Pakistan, India on the brink of war with nuclear weapons
With the phrase "brink of war" pressed into service by the media every time India and Pakistan rattle their nuclear weapons, the international community may be inclined to view the latest tensions between the two arch enemies as nothing more than overzealous reporting. That would be a grave mistake.
With at least 1 million Indian and Pakistani troops amassed on their shared border and with early estimates of the death toll from nuclear attacks also at 1 million people, it is clear that both countries need to step back from the brink. But that won't occur without the intervention of the world community, led by the United States and Russia.
As we noted in an editorial in January after the easing of tensions following a month-long standoff, all-out war could be a misspoken word away. And on Monday, Pakistani President Pervez Musharraf made a speech that served to ignite the passions of Indian authorities.
Musharraf not only ignored calls to end the test-launch of missiles capable of carrying nuclear weapons, but he made it clear Pakistan would not abandon its support for Kashmir's "freedom struggle." And, he issued what the Associated Press described as a "belligerent warning" to India.
"We do not want war. But if war is thrust upon us, we would respond with full might and give a befitting reply," the Pakistani president said.
That rhetoric brought an immediate response from India. Foreign Minister Jaswant Singh said that there was now little chance that Indian Prime Minister Atal Bihari Vajpayee would meet with Musharraf next week during an Asian leaders conference in Kazakhstan.
Pakistan's refusal to stop Muslim militants -- many of them are members of the Al-Qaida terrorist organization or the ousted Taliban government in Afghanistan -- from crossing the Line of Control that divides Kashmir has put its allies, especially the United States, in a bind. On Monday, President Bush urged Musharraf to crack down on terrorists operating out of Pakistan. Thus far, the Pakistani president has all but ignored the American president.
It's time for the United States to play hardball. Pakistan must recognize that its intransigence comes at a very high price in terms of American support, both financially and militarily.
The issue of Kashmir, which has triggered two wars since India and Pakistan won independence from Britain in 1947, will not be resolved without United Nations' intervention because both countries claim the Himalayan province in its entirety.

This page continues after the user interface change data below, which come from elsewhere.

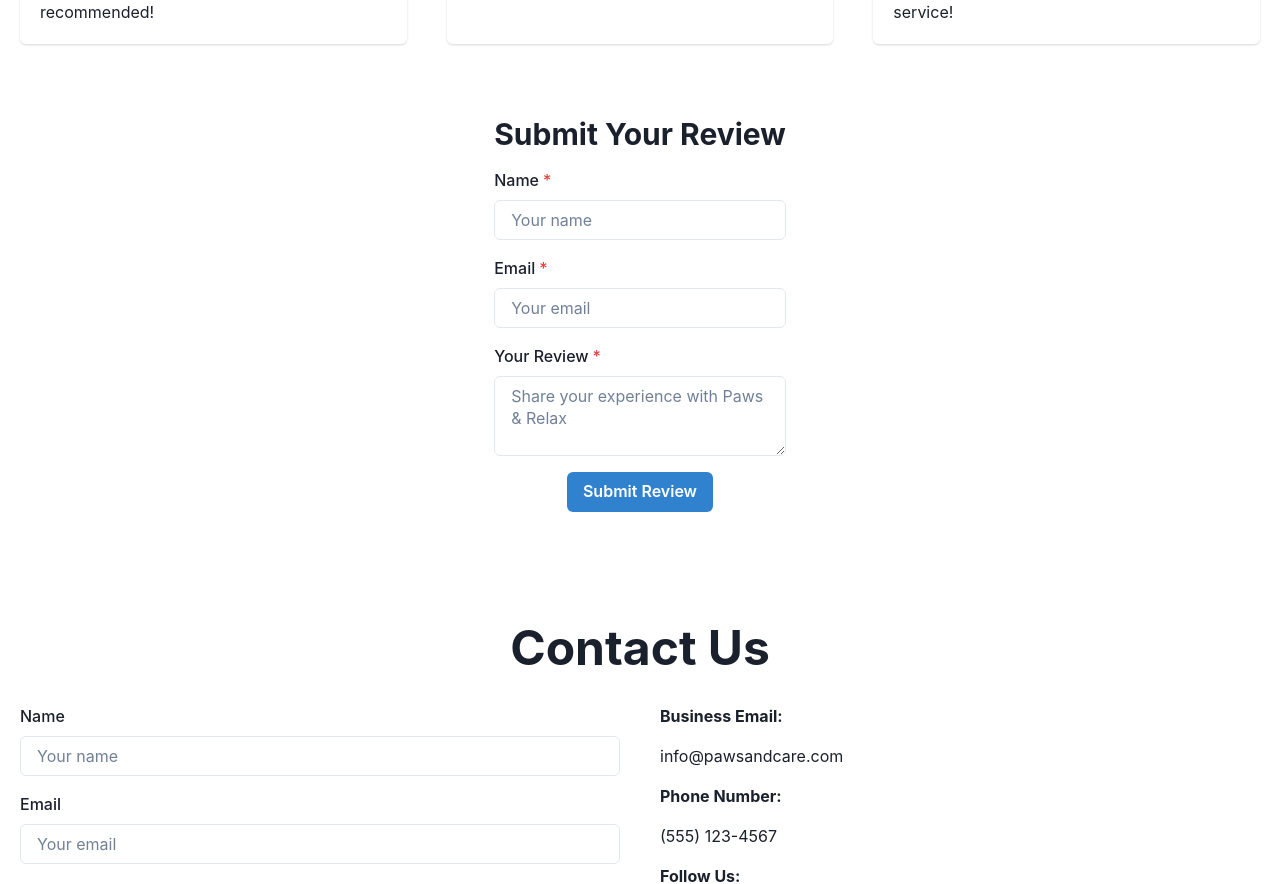
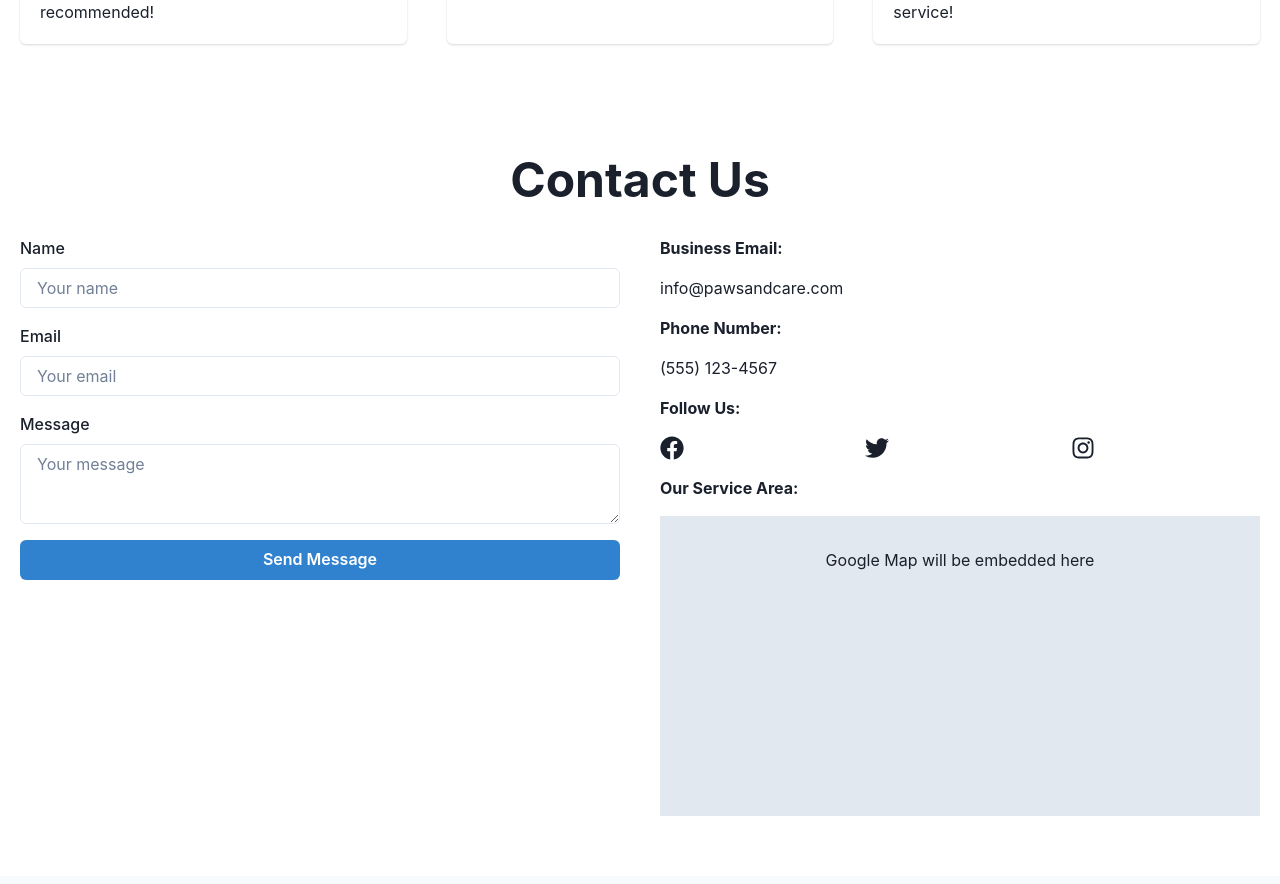
Before and after one commit to KadeKorn/Paes_and_relax, a React (Create React App) app: page / in a window 1280 px wide. Shown: the part 2888-3772 px from the top of the page. Built offline with nearby package versions, Linux system fonts and the light colour scheme.

Commit message:
I changed parts of the testimonal pageand the booking section

```diff
--- a/src/components/TestimonialsPage.js
+++ b/src/components/TestimonialsPage.js
@@ -1,17 +1,34 @@
 import React from 'react';
-import { Box, VStack, Heading, Text, SimpleGrid, Card, CardBody, Image, Button, FormControl, FormLabel, Input, Textarea } from '@chakra-ui/react';
+import { Box, VStack, Heading, Text, SimpleGrid, Card, CardBody, Image } from '@chakra-ui/react';
 
 const TestimonialsPage = () => {
   const testimonials = [
-    { id: 1, name: 'John Doe', text: 'Paws & Relax took amazing care of my dog while I was on vacation. Highly recommended!', image: 'https://via.placeholder.com/150' },
-    { id: 2, name: 'Jane Smith', text: 'The team at Paws & Relax is professional and caring. My cats were in great hands!', image: 'https://via.placeholder.com/150' },
-    { id: 3, name: 'Mike Johnson', text: 'I was worried about leaving my pet, but Paws & Relax put my mind at ease. Excellent service!', image: 'https://via.placeholder.com/150' },
+    {
+      id: 1,
+      name: 'John Doe',
+      text: 'Paws & Relax took amazing care of my dog while I was on vacation. Highly recommended!',
+      image: 'https://via.placeholder.com/150'
+    },
+    {
+      id: 2,
+      name: 'Jane Smith',
+      text: 'The team at Paws & Relax is professional and caring. My cats were in great hands!',
+      image: 'https://via.placeholder.com/150'
+    },
+    {
+      id: 3,
+      name: 'Mike Johnson',
+      text: 'I was worried about leaving my pet, but Paws & Relax put my mind at ease. Excellent service!',
+      image: 'https://via.placeholder.com/150'
+    },
   ];
 
   return (
     <Box as="section" py={10}>
       <VStack spacing={8} align="stretch">
-        <Heading as="h2" size="xl" textAlign="center">What Our Clients Say</Heading>
+        <Heading as="h2" size="xl" textAlign="center">
+          What Our Clients Say
+        </Heading>
 
         <SimpleGrid columns={{ base: 1, md: 3 }} spacing={10}>
           {testimonials.map((testimonial) => (
@@ -25,31 +42,14 @@ const TestimonialsPage = () => {
                   mx="auto"
                   mb={4}
                 />
-                <Text fontWeight="bold" textAlign="center">{testimonial.name}</Text>
+                <Text fontWeight="bold" textAlign="center">
+                  {testimonial.name}
+                </Text>
                 <Text mt={2}>{testimonial.text}</Text>
               </CardBody>
             </Card>
           ))}
         </SimpleGrid>
-
-        <Box as="form" maxWidth="600px" mx="auto" mt={10}>
-          <Heading as="h3" size="lg" mb={4}>Submit Your Review</Heading>
-          <VStack spacing={4}>
-            <FormControl isRequired>
-              <FormLabel>Name</FormLabel>
-              <Input placeholder="Your name" />
-            </FormControl>
-            <FormControl isRequired>
-              <FormLabel>Email</FormLabel>
-              <Input type="email" placeholder="Your email" />
-            </FormControl>
-            <FormControl isRequired>
-              <FormLabel>Your Review</FormLabel>
-              <Textarea placeholder="Share your experience with Paws & Relax" />
-            </FormControl>
-            <Button colorScheme="blue" type="submit">Submit Review</Button>
-          </VStack>
-        </Box>
       </VStack>
     </Box>
   );
```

This is not just a border skirmish. These are nations whose mutual hatred is rooted in religion.